Silenced: Whole Friend Groups of Teen Girls Are Transitioning | The American Spectator | USA News and Politics
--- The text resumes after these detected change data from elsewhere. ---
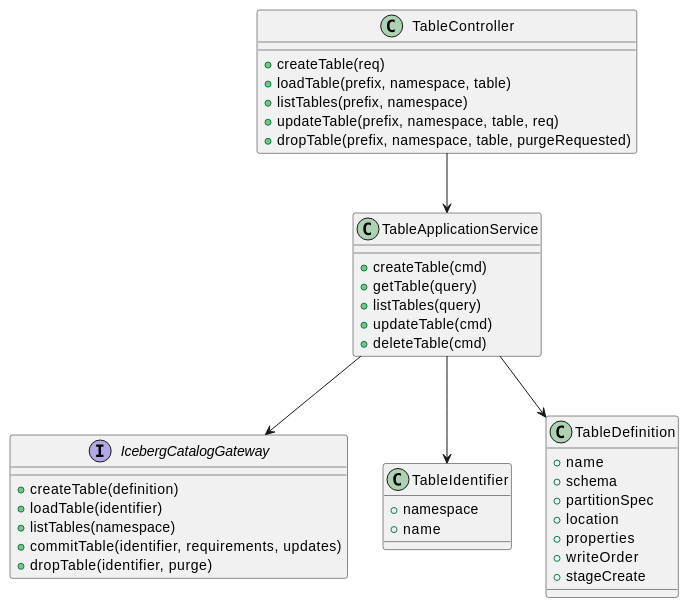
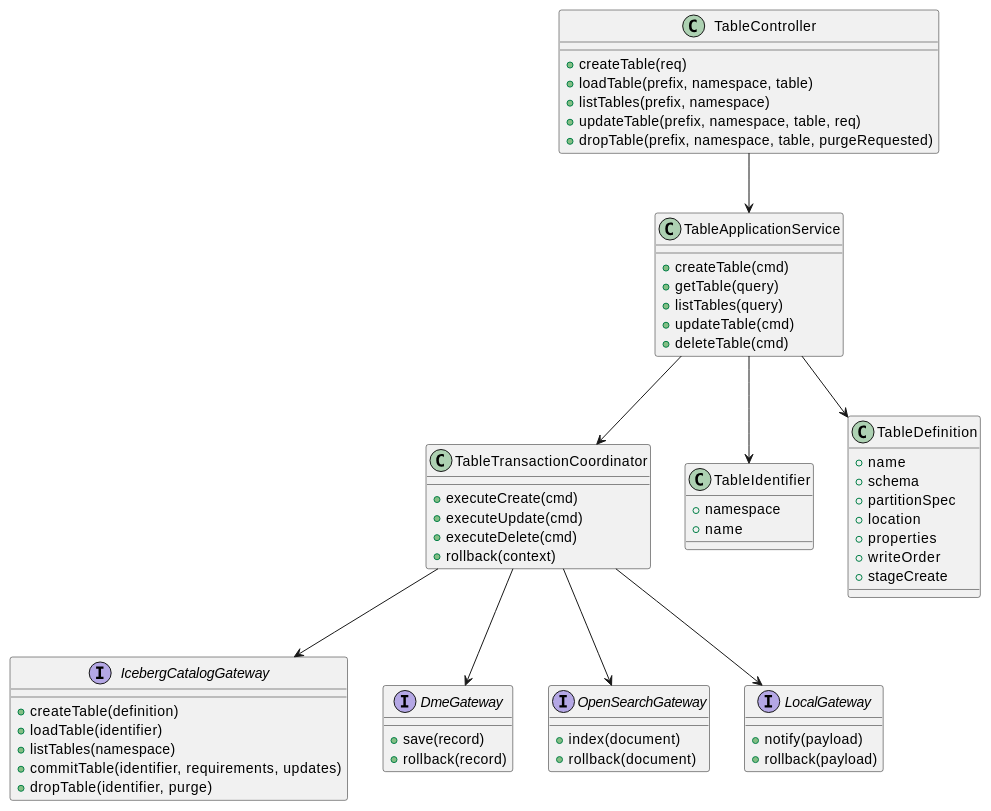
One commit to jingwang-0415/codex changed the fifth of 17 diagrams in Iceberg_Table接口能力_软件实现设计说明书.md. Above: the diagram before and after it, drawn with PlantUML. The commit also changed other lines of this file, not shown here.

Commit message:
Add saga-based consistency design to Iceberg table spec

````diff
--- a/Iceberg_Table接口能力_软件实现设计说明书.md
+++ b/Iceberg_Table接口能力_软件实现设计说明书.md
@@ -129,47 +232,73 @@
 ```plantuml
 @startuml
 class TableController {
   +createTable(req)
   +loadTable(prefix, namespace, table)
   +listTables(prefix, namespace)
   +updateTable(prefix, namespace, table, req)
   +dropTable(prefix, namespace, table, purgeRequested)
 }
 
 class TableApplicationService {
   +createTable(cmd)
   +getTable(query)
   +listTables(query)
   +updateTable(cmd)
   +deleteTable(cmd)
 }
 
+class TableTransactionCoordinator {
+  +executeCreate(cmd)
+  +executeUpdate(cmd)
+  +executeDelete(cmd)
+  +rollback(context)
+}
+
 interface IcebergCatalogGateway {
   +createTable(definition)
   +loadTable(identifier)
   +listTables(namespace)
   +commitTable(identifier, requirements, updates)
   +dropTable(identifier, purge)
+}
+
+interface DmeGateway {
+  +save(record)
+  +rollback(record)
+}
+
+interface OpenSearchGateway {
+  +index(document)
+  +rollback(document)
+}
+
+interface LocalGateway {
+  +notify(payload)
+  +rollback(payload)
 }
 
 class TableIdentifier {
   +namespace
   +name
 }
 
 class TableDefinition {
   +name
   +schema
   +partitionSpec
   +location
   +properties
   +writeOrder
   +stageCreate
 }
 
 TableController --> TableApplicationService
-TableApplicationService --> IcebergCatalogGateway
+TableApplicationService --> TableTransactionCoordinator
+TableTransactionCoordinator --> IcebergCatalogGateway
+TableTransactionCoordinator --> DmeGateway
+TableTransactionCoordinator --> OpenSearchGateway
+TableTransactionCoordinator --> LocalGateway
 TableApplicationService --> TableIdentifier
 TableApplicationService --> TableDefinition
 @enduml
 ```
````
Silenced: Whole Friend Groups of Teen Girls Are Transitioning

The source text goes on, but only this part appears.